As much as we might love our dogs, the unfortunate truth is that many dog years fit into our human years. So, despite our great love and loyalty, it’s inevitable that our love and affections are going to shift onto another dog.
Moreover, just to compound the betrayal, our affections often shift from our elderly battler onto a gorgeous young pup. Not that I’m saying this has any parallels to someone ditching an older model human for a younger, New Improved Version. However, if I was an elderly pet and I saw my parents looking up:”Puppies For Sale”, I’d be feeling devastated, rejected…cast upon a canine scrapheap!
However, that’s all very well from the dog’s perspective. The dog isn’t the one who gets left behind. The dog doesn’t have to endure the empty silence… no paws clattering through the house. The magpies strutting free range through the backyard, without that omnipresent bark to contain them. Worse still, however, is the tears and having to tell the kids that a much loved family member has gone. Passed on. Crossed over the rainbow bridge. Nobody likes to break their little hearts. As parents, we’re always trying to make it better, and the loss of the family pet is devastating for a child. Quite often, they probably don’t even remember a time “before”. The dog has always been there just like Mum and Dad.
Or, perhaps, Mum or Dad have gone and the dog has been their rock.
I know what our family dog meant to me growing up. How he understood me like no person could. That was, until he ran away and was gone. (His name was Lassie but he obviously hadn’t watched the movie!!)
So, you don’t need to be a psychologist to see that anything you could do to minimise this loss, would be prudent. A preventive measure.
Which brings “the overlap” into play. You bring the second dog into the family before the older dog has passed, and dog number 2 seamlessly shifts into the older dog’s paws…especially if they’re the same breed.
It all goes back to that famous philosophy: “If you can’t have the one you love, love the one you’re with” which I’ve also known with this little tail at the end: “and if you can’t love the one you’re with, turn off the light”.
However, like the best laid plans of mice and men, things don’t always go to plan.
What happens if the old dog recovers? Gains a second wind? The new dog attaches to the old dog. So now when your elderly family dog passes away, your not only have the grieving kids to consider, but also a grieving pup.
Once again, you’re back in the market for another dog.
How on earth did that happen?
Two years ago, Lady, our scruffy black Cavalier x Border Collie joined the family. That said, it took Bilbo a few weeks to join the party and Lady wasn’t too keen on him either. We had a front door dog and a back door dog and the kids thinking we’d made a huge mistake.
Only ever intending to have one dog, it looked like we’d timed the transition pretty well. Then, Bilbo gained a second wind after Lady arrived.
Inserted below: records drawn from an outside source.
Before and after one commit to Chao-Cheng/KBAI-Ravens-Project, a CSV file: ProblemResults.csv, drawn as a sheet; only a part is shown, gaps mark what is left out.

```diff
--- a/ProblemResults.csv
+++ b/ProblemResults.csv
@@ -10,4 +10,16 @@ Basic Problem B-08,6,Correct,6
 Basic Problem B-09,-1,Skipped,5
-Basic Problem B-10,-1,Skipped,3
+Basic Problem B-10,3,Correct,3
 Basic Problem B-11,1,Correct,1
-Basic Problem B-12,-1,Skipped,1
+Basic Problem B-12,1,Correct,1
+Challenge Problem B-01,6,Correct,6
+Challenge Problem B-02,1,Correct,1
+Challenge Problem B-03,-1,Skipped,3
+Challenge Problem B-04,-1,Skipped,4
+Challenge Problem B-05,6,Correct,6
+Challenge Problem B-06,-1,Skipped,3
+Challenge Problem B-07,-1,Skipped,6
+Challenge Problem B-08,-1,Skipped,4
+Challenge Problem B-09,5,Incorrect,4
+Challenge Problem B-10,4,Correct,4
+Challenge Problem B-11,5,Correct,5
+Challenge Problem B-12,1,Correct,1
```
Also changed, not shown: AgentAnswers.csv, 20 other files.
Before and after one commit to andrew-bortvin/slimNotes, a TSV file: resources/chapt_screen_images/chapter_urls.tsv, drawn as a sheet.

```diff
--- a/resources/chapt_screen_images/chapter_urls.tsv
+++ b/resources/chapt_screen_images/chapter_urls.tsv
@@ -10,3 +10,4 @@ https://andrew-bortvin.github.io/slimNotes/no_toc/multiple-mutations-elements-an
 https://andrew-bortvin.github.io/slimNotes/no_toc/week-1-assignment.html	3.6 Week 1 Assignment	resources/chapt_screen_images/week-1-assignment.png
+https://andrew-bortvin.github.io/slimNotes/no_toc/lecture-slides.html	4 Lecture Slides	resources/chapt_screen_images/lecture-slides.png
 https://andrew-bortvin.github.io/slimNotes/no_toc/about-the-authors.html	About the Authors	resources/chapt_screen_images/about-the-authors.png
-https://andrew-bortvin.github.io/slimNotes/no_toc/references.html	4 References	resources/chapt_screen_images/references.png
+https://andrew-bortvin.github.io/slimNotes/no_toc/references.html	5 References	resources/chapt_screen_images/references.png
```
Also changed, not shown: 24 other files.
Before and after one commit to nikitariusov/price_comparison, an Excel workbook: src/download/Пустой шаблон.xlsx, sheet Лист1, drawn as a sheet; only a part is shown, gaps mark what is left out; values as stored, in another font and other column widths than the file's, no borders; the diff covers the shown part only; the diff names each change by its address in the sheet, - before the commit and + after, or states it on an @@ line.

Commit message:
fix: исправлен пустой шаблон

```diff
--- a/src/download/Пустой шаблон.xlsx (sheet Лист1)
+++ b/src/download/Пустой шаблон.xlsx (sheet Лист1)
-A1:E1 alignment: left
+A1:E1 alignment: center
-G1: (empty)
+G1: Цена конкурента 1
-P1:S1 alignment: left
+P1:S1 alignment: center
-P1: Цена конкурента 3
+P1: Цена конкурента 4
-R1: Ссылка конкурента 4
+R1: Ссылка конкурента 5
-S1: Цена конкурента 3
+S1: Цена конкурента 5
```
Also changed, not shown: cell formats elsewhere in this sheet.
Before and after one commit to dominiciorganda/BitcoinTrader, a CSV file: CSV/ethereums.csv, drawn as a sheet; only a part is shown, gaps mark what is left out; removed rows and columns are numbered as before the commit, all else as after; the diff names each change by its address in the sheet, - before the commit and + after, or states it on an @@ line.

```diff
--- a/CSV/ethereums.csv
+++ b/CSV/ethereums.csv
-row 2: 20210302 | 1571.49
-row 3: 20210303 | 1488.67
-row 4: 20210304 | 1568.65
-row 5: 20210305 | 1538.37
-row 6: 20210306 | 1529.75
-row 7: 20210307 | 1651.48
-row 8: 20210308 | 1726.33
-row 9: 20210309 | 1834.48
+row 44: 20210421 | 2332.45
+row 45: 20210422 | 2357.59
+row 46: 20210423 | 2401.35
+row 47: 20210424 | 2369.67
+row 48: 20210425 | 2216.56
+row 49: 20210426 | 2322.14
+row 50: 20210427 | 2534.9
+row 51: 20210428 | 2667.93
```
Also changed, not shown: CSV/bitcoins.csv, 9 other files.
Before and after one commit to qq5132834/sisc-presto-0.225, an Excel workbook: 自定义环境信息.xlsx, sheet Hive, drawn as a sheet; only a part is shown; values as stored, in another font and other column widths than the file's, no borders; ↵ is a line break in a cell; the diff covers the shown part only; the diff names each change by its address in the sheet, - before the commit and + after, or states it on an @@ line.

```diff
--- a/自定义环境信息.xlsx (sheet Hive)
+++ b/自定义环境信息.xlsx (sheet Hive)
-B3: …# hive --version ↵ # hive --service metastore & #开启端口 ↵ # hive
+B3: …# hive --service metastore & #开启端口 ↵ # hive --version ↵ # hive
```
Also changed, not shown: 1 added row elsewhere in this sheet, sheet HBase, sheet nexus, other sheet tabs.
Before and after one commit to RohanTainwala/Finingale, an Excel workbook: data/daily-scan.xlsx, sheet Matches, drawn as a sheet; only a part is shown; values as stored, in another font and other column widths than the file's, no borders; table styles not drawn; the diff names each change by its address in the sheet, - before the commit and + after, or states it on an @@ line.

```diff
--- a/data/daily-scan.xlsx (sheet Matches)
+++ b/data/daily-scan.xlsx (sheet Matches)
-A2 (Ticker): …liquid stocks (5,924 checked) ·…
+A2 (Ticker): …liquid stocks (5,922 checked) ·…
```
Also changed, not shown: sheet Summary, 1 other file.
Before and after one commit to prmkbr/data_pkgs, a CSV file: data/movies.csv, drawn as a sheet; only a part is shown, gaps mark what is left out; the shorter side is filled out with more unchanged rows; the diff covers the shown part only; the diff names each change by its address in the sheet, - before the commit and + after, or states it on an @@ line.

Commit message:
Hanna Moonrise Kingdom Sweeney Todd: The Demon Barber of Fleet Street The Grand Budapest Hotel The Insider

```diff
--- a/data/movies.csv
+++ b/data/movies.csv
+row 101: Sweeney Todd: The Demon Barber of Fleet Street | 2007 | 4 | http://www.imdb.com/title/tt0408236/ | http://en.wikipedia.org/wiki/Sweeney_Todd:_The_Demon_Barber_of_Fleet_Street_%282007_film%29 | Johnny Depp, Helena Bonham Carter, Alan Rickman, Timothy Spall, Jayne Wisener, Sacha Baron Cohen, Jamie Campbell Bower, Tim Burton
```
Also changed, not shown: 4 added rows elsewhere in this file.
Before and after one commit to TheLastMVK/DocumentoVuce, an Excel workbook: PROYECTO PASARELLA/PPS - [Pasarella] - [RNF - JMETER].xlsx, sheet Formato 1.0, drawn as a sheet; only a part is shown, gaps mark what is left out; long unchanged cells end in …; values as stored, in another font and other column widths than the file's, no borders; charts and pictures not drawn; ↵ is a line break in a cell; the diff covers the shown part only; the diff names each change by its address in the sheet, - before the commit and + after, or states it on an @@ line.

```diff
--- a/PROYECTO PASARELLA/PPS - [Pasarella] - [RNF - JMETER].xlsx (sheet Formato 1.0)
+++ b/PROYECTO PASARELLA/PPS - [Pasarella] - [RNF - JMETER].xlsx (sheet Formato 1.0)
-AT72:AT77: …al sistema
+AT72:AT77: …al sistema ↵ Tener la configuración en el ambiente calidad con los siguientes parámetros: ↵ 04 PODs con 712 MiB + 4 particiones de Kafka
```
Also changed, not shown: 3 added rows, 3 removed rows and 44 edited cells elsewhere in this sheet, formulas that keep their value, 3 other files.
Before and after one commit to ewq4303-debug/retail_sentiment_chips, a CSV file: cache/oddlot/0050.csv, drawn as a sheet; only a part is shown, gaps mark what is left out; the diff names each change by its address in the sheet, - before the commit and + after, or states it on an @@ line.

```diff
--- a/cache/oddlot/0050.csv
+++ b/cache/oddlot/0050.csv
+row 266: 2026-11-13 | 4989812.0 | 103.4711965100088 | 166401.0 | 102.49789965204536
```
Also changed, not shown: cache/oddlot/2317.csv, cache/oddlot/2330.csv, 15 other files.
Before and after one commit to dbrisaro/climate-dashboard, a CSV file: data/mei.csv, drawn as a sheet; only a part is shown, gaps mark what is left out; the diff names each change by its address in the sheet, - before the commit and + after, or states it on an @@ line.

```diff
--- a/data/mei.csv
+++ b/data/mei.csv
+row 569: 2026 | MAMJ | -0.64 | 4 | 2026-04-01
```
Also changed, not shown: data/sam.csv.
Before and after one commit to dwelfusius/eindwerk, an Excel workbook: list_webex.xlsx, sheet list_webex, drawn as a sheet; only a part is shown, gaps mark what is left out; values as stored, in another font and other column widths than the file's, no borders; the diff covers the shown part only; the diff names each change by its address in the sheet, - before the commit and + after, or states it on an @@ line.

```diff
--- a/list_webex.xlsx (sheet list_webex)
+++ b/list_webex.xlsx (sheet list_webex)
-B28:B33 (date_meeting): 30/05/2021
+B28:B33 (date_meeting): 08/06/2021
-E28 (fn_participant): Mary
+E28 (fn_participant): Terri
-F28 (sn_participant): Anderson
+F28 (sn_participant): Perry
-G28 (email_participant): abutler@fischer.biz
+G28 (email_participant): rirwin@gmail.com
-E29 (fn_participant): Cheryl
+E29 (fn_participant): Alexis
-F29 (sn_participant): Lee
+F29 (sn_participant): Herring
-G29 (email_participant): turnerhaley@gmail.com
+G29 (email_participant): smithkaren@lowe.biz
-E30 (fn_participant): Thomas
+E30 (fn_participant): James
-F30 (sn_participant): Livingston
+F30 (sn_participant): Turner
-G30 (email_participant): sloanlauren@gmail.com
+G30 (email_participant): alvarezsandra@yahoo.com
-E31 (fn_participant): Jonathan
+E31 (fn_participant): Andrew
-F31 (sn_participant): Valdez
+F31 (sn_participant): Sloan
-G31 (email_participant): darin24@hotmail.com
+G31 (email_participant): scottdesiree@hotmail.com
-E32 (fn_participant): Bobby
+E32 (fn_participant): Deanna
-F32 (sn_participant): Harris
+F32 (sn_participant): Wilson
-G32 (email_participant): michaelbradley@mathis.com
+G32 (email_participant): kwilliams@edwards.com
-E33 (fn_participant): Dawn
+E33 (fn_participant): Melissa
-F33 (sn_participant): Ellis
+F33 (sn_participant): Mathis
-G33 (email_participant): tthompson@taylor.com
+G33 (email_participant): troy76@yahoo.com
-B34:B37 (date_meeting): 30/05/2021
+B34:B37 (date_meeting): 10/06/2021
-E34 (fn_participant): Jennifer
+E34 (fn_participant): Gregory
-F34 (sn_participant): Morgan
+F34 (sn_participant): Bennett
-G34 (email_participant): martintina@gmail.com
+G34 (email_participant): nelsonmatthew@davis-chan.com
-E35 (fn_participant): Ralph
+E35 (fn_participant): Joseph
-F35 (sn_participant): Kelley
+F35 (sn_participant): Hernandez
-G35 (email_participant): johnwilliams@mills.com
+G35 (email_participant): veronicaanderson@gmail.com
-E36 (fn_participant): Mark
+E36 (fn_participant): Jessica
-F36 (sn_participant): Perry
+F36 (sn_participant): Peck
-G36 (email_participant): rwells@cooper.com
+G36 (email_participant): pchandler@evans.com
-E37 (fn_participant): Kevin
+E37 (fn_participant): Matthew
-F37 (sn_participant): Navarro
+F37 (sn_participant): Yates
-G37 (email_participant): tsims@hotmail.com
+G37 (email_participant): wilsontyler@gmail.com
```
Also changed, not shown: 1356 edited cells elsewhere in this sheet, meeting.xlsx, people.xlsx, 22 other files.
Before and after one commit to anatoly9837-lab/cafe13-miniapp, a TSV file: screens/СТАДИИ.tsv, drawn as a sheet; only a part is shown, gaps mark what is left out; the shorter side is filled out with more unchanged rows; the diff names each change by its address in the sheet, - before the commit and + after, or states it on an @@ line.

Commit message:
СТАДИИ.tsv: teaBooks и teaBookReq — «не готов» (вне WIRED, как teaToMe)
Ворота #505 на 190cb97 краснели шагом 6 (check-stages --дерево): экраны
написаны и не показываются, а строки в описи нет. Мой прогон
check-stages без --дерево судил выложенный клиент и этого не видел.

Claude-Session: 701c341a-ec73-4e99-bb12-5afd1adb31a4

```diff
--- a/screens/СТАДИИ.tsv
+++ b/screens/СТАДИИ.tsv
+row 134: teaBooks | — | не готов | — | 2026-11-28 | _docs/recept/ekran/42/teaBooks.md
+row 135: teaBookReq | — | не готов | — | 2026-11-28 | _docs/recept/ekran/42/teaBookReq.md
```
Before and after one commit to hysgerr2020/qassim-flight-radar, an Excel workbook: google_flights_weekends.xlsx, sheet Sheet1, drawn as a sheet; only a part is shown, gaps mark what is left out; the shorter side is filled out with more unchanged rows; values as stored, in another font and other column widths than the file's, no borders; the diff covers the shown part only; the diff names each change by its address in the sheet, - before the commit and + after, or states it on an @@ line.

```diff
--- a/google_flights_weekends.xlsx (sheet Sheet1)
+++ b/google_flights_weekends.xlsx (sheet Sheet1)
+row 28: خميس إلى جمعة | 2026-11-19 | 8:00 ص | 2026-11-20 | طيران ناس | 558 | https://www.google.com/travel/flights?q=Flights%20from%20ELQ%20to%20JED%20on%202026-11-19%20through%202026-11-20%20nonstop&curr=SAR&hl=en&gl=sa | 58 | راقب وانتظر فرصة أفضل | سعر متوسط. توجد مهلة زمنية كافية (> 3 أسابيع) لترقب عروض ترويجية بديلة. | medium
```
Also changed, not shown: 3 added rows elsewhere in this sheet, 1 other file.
She also taught him how to be a dog. Moreover, having Lady in his corner, gave Bilbo much more confidence meeting other dogs down at the beach. He was a new dog and this was a much welcomed miracle!
Meanwhile, it’s clear Lady will never make it as a single dog.
So, the kids have started campaigning. Our daughter has been desperate for a pug for ages. She’s absolutely mad about them but we don’t share her enthusiasm. We could get tempted by another Border Collie but they need a lot of exercise.
Meanwhile, I’m hoping that giving Bilbo loads more vitamins, will mean he’ll outlive us! It’s worth a try.
Are you a dog lover? How have you approached this changing of the guard?